The Spitzoid Neoplasm Repository is an invaluable resource for researchers looking for specific markers and/or genetic abnormalities in neoplastic cells. The Repository facilitates all angles of research, including immunohistochemical, molecular, genetic and other studies.
The overall goals of the Yale SPORE in Skin Cancer (YSPORE) are to improve prevention, diagnosis and treatment of melanomas. One of the overriding themes of the YSPORE is to reveal biomarkers and targets for therapy based on information from Next-Generation (Next-Gen) DNA sequencing, genomics and proteomics analyses....
Our department works closely with other basic immunologists and molecular biologists at Yale exploring topics including:
- The role of dendritic epidermal T-cells in cutaneous immunity and immunopathology

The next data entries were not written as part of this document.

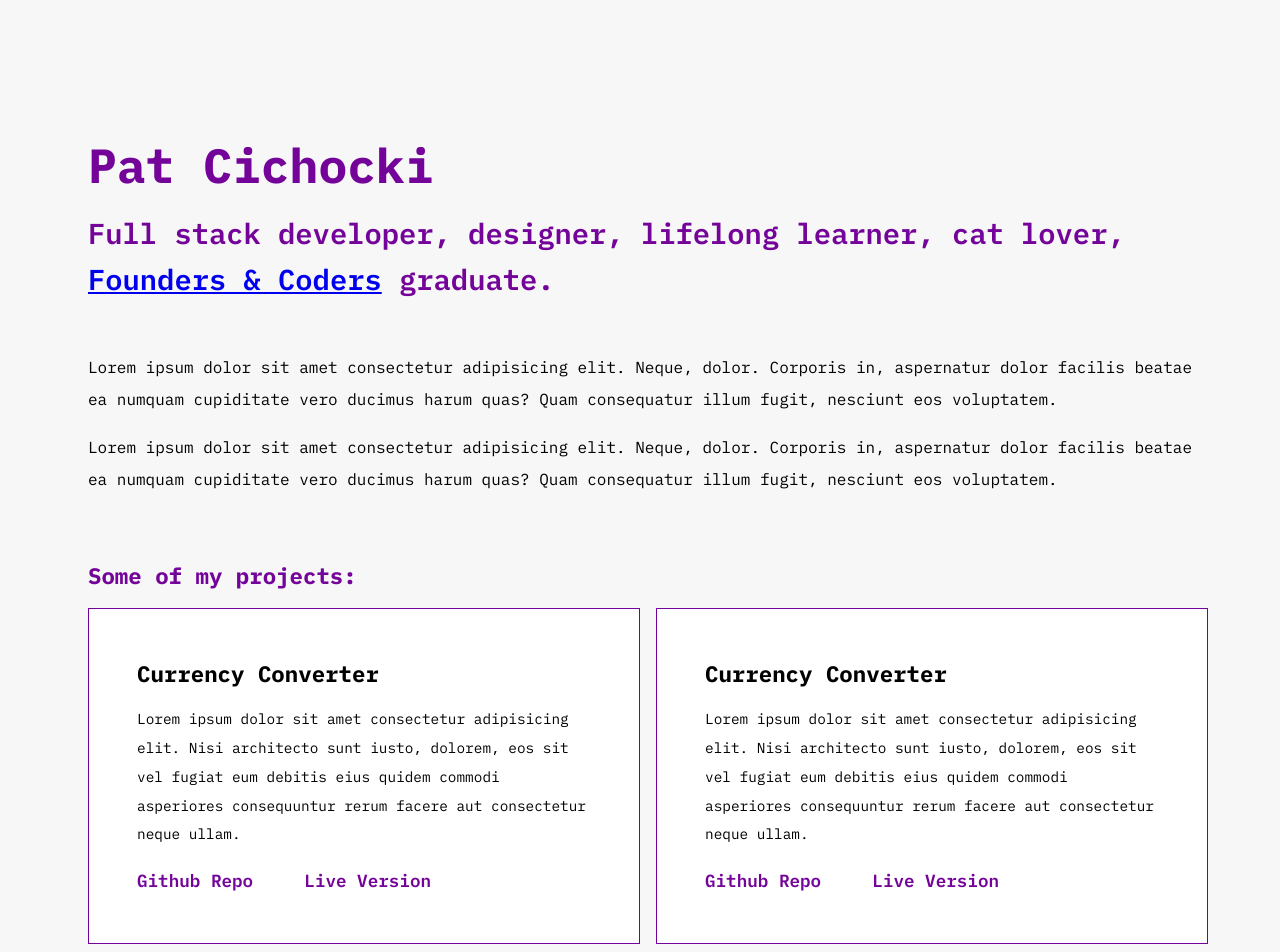
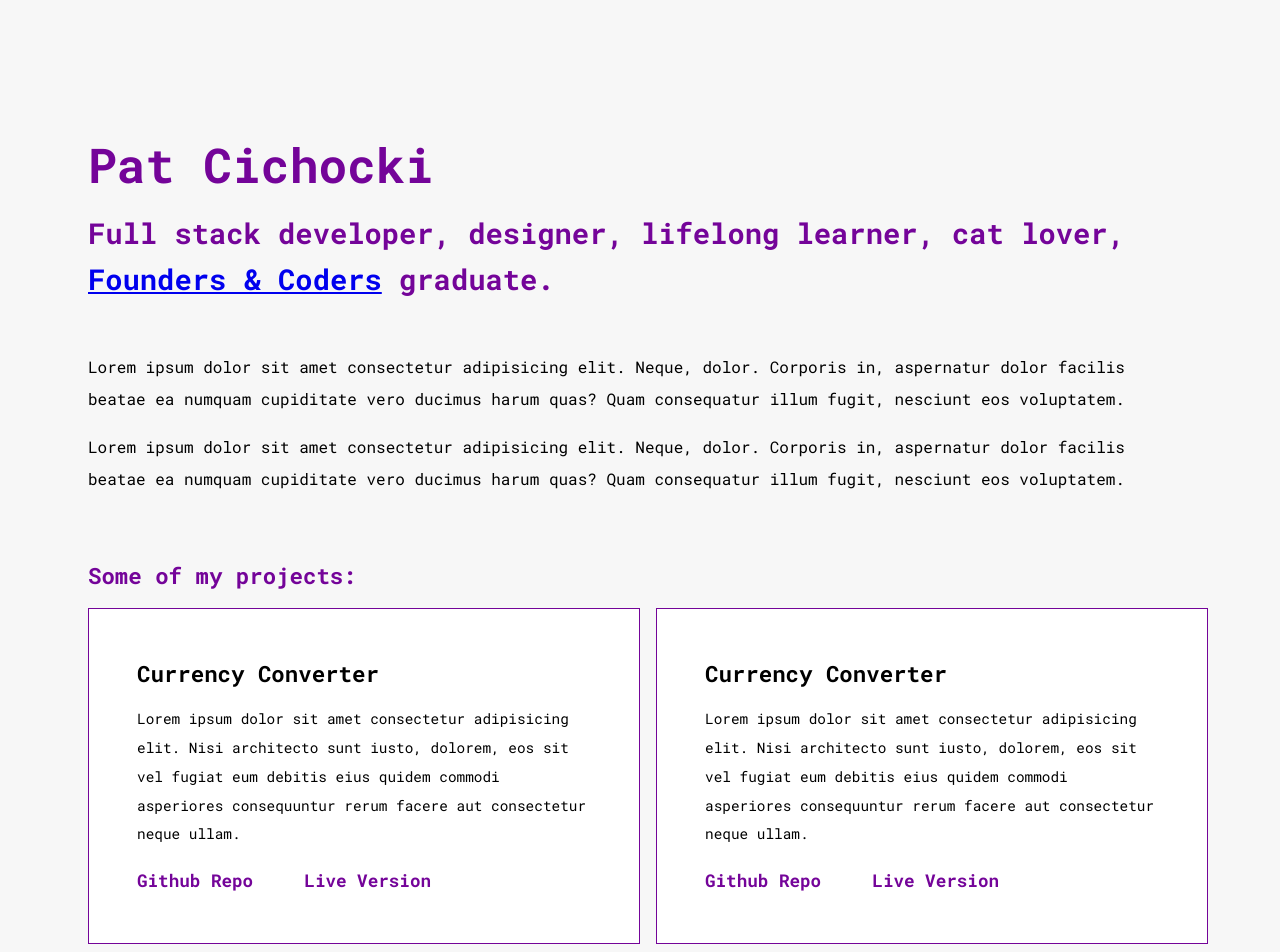
Before and after one commit to pat-cki/portfolio_initial, a plain HTML site: page index.html in a window 1280 px wide. Shown: the part 140-1092 px from the top of the page. Drawn offline with Linux system fonts and the light colour scheme.

Commit message:
font tweaks

```diff
--- a/index.html
+++ b/index.html
@@ -5,8 +5,7 @@
     <meta charset="UTF-8">
     <meta name="viewport" content="width=device-width, initial-scale=1.0">
     <meta http-equiv="X-UA-Compatible" content="ie=edge">
-    <link href="https://fonts.googleapis.com/css?family=IBM+Plex+Mono:300,400,600,700&display=swap" rel="stylesheet">
-
+    <link href="https://fonts.googleapis.com/css?family=Roboto+Mono:300,400,700&display=swap" rel="stylesheet">
     <link rel="stylesheet" href="styles/reset.css">
     <link rel="stylesheet" href="styles/style.css">
     <title>Pat Cichocki - portfolio</title>
--- a/styles/style.css
+++ b/styles/style.css
@@ -8,7 +8,7 @@
 
 body {
     background-color: var(--main-bg-color);
-    font-family: 'IBM Plex Mono', monospace;
+    font-family: 'Roboto Mono', monospace;
 }
 
 .container {
@@ -20,15 +20,11 @@ body {
     flex-direction: column;
 }
 
-
 .top-bar {
     display: flex;
     align-items: center;
     justify-content: space-between;
-
-
 }
-
 
 ul.nav {
     display: flex;
@@ -47,7 +43,7 @@ ul.nav li {
 
 .nav:hover li:hover {
     color: var(--headline-color);
-    font-weight: 900;
+    font-weight: 700;
 }
 
 ul.nav li a {
@@ -59,12 +55,12 @@ h1,
 h2,
 h3 {
     color: var(--headline-color);
-    font-family: 'IBM Plex Mono', monospace;
+    font-family: 'Roboto Mono', monospace;
 }
 
 h1 {
     font-size: 3em;
-    font-weight: 900;
+    font-weight: 700;
     margin-bottom: .2em;
     margin-top: 2em;
 }
@@ -72,7 +68,7 @@ h1 {
 h2 {
     font-size: 1.6em;
     line-height: 1.6em;
-    font-weight: 600;
+    font-weight: 700;
 }
 
 h3 {
@@ -83,7 +79,6 @@ header,
 section.main {
     margin-bottom: 3em;
 }
-
 
 .intro-paragraph {
     padding-bottom: 1em;
@@ -120,7 +115,6 @@ h4.project-title {
     margin-top: 1em;
     line-height: 2em;
     font-size: .9em;
-
 }
 
 .project-links {
@@ -133,15 +127,12 @@ h4.project-title {
 }
 
 .project-link a {
-    font-weight: 600;
+    font-weight: 700;
     color: var(--headline-color);
     text-decoration: none;
     padding-right: 1em;
     font-size: 1.1em;
 }
-
-
-
 
 ul.links {
     display: flex;
@@ -164,7 +155,7 @@ ul.links li a {
 
 .links:hover li:hover {
     color: var(--headline-color);
-    font-weight: 900;
+    font-weight: 700;
 }
 
 footer {
@@ -183,12 +174,10 @@ footer:hover {
 footer p {
     margin: 2em;
     color: var(--headline-color);
-    font-weight: 800;
+    font-weight: 700;
 }
 
 @media only screen and (min-width: 768px) {
-
-
     .container {
         padding: 3em 3em 0 3em;
     }
@@ -213,11 +202,9 @@ footer p {
         margin-bottom: 3em;
     }
 
-
     header {
         margin-top: 6em;
     }
-
 
     .row {
         flex-direction: row;
@@ -234,6 +221,4 @@ footer p {
     .project {
         padding: 3em;
     }
-
-
 }
```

- Identification and characterization of tumor (cutaneous T-cell lymphoma) specific class I major histocompatibility complex (MHC) associated peptide antigens
- The basis of normal and abnormal Tcell homing to the skin
In pigment cell projects, focusing on:
- Growth regulation of normal and malignant melanocytes
- Genetic defects in albinism and piebaldism
In the field of keratinocyte biology, we offer training in:
- Modulation and measurement of keratinocyte growth in vivo and in vitro
- Analytic techniques used to study the biochemistry of epidermal differentiation
There are 7,432 sq. feet of research space in the department. The laboratories are located on the fifth floor of LCI and the sixth floor of the Hunter Building. Facilities are available for:
- Tissue culture
- Transmission electron microscopy
- Flow cytometry
- Animal studies
- Digital imaging
- Molecular biology, including RNA and DNA isolation from tissue, PCR amplification and analysis of samples, transgene construction and plasmid preparation